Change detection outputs
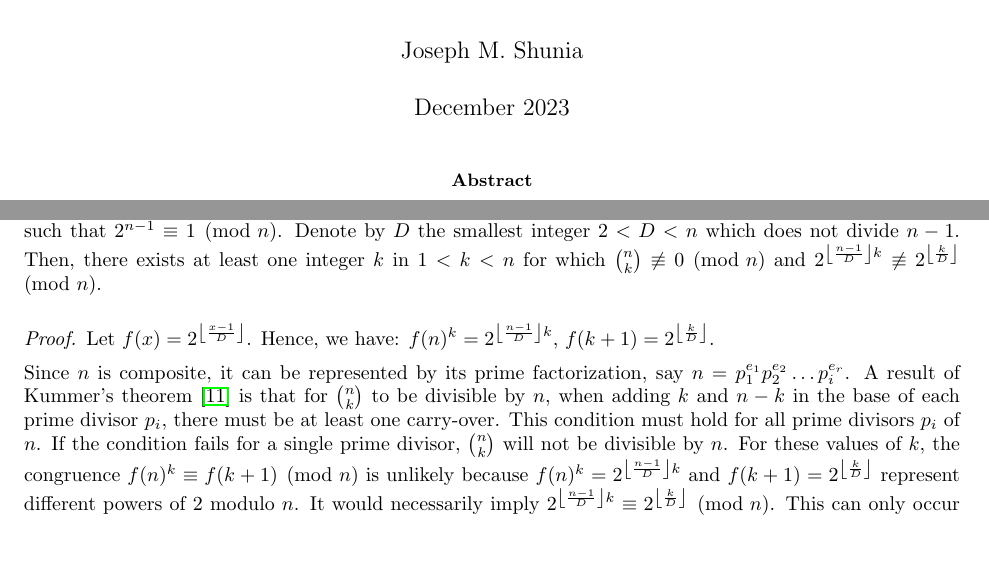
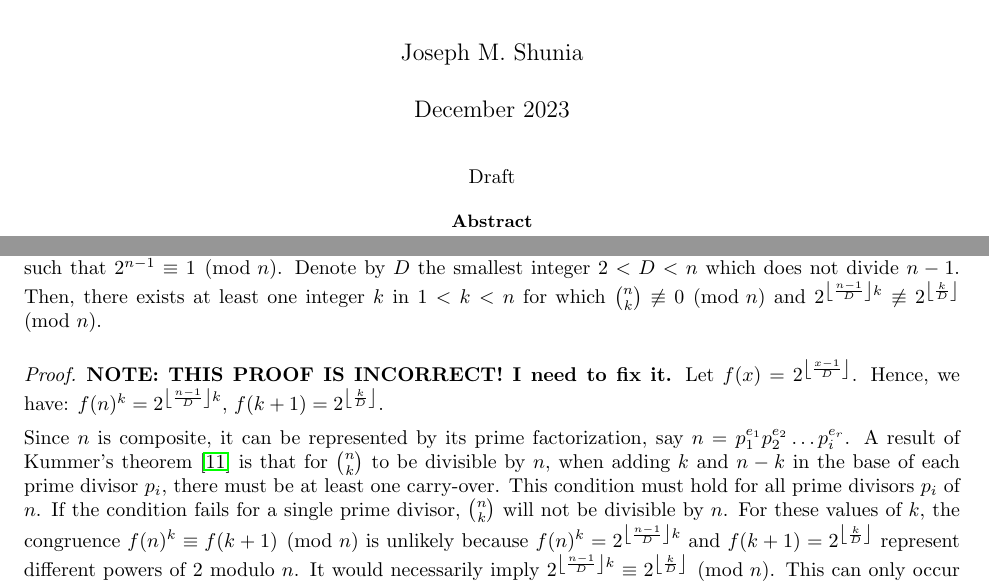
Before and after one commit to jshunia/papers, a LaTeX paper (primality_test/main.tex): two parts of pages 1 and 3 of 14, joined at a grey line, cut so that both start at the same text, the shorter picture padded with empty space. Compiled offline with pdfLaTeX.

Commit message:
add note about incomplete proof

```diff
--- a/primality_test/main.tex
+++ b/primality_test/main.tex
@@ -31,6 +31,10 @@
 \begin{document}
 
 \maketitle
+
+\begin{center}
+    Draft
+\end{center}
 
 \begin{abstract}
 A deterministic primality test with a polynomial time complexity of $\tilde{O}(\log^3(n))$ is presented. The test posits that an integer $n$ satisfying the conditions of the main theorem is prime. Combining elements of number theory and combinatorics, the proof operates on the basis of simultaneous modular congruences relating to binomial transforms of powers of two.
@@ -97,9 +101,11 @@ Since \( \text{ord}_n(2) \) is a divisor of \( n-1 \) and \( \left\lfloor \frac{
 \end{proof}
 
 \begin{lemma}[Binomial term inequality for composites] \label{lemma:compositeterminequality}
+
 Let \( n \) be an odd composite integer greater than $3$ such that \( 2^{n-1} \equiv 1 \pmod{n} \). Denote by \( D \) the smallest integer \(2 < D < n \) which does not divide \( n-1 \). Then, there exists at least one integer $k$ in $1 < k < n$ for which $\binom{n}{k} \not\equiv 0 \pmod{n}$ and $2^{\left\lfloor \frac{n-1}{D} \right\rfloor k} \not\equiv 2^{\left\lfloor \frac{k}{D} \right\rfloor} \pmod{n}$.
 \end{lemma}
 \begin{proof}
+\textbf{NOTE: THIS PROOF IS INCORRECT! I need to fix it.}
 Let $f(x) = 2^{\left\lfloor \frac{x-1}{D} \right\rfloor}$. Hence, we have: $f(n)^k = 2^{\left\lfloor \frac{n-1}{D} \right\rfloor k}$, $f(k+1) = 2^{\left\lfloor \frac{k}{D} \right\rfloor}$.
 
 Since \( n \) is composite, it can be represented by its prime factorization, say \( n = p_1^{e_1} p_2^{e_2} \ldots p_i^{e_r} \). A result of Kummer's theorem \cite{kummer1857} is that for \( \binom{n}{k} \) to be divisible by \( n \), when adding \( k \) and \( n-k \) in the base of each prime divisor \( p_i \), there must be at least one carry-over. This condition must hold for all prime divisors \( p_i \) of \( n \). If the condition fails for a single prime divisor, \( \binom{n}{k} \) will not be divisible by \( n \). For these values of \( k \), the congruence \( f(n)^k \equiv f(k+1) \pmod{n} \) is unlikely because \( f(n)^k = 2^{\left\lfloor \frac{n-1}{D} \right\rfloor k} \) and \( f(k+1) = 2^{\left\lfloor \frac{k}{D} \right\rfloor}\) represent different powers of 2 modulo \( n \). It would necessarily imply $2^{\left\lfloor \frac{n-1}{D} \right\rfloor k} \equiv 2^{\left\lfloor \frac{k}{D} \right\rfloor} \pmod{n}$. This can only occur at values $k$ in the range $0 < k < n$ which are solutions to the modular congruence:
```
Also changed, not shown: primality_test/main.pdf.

Aim of the exercise
Without the pictures, copy out each entry exactly as it stands.

Final answer
Before and after one commit to jshunia/papers, a LaTeX paper (primality_test/main.tex): two parts of pages 1 and 3 of 14, joined at a grey line, cut so that both start at the same text, the shorter picture padded with empty space. Compiled offline with pdfLaTeX.

Commit message:
add note about incomplete proof

```diff
--- a/primality_test/main.tex
+++ b/primality_test/main.tex
@@ -31,6 +31,10 @@
 \begin{document}
 
 \maketitle
+
+\begin{center}
+    Draft
+\end{center}
 
 \begin{abstract}
 A deterministic primality test with a polynomial time complexity of $\tilde{O}(\log^3(n))$ is presented. The test posits that an integer $n$ satisfying the conditions of the main theorem is prime. Combining elements of number theory and combinatorics, the proof operates on the basis of simultaneous modular congruences relating to binomial transforms of powers of two.
@@ -97,9 +101,11 @@ Since \( \text{ord}_n(2) \) is a divisor of \( n-1 \) and \( \left\lfloor \frac{
 \end{proof}
 
 \begin{lemma}[Binomial term inequality for composites] \label{lemma:compositeterminequality}
+
 Let \( n \) be an odd composite integer greater than $3$ such that \( 2^{n-1} \equiv 1 \pmod{n} \). Denote by \( D \) the smallest integer \(2 < D < n \) which does not divide \( n-1 \). Then, there exists at least one integer $k$ in $1 < k < n$ for which $\binom{n}{k} \not\equiv 0 \pmod{n}$ and $2^{\left\lfloor \frac{n-1}{D} \right\rfloor k} \not\equiv 2^{\left\lfloor \frac{k}{D} \right\rfloor} \pmod{n}$.
 \end{lemma}
 \begin{proof}
+\textbf{NOTE: THIS PROOF IS INCORRECT! I need to fix it.}
 Let $f(x) = 2^{\left\lfloor \frac{x-1}{D} \right\rfloor}$. Hence, we have: $f(n)^k = 2^{\left\lfloor \frac{n-1}{D} \right\rfloor k}$, $f(k+1) = 2^{\left\lfloor \frac{k}{D} \right\rfloor}$.
 
 Since \( n \) is composite, it can be represented by its prime factorization, say \( n = p_1^{e_1} p_2^{e_2} \ldots p_i^{e_r} \). A result of Kummer's theorem \cite{kummer1857} is that for \( \binom{n}{k} \) to be divisible by \( n \), when adding \( k \) and \( n-k \) in the base of each prime divisor \( p_i \), there must be at least one carry-over. This condition must hold for all prime divisors \( p_i \) of \( n \). If the condition fails for a single prime divisor, \( \binom{n}{k} \) will not be divisible by \( n \). For these values of \( k \), the congruence \( f(n)^k \equiv f(k+1) \pmod{n} \) is unlikely because \( f(n)^k = 2^{\left\lfloor \frac{n-1}{D} \right\rfloor k} \) and \( f(k+1) = 2^{\left\lfloor \frac{k}{D} \right\rfloor}\) represent different powers of 2 modulo \( n \). It would necessarily imply $2^{\left\lfloor \frac{n-1}{D} \right\rfloor k} \equiv 2^{\left\lfloor \frac{k}{D} \right\rfloor} \pmod{n}$. This can only occur at values $k$ in the range $0 < k < n$ which are solutions to the modular congruence:
```
Also changed, not shown: primality_test/main.pdf.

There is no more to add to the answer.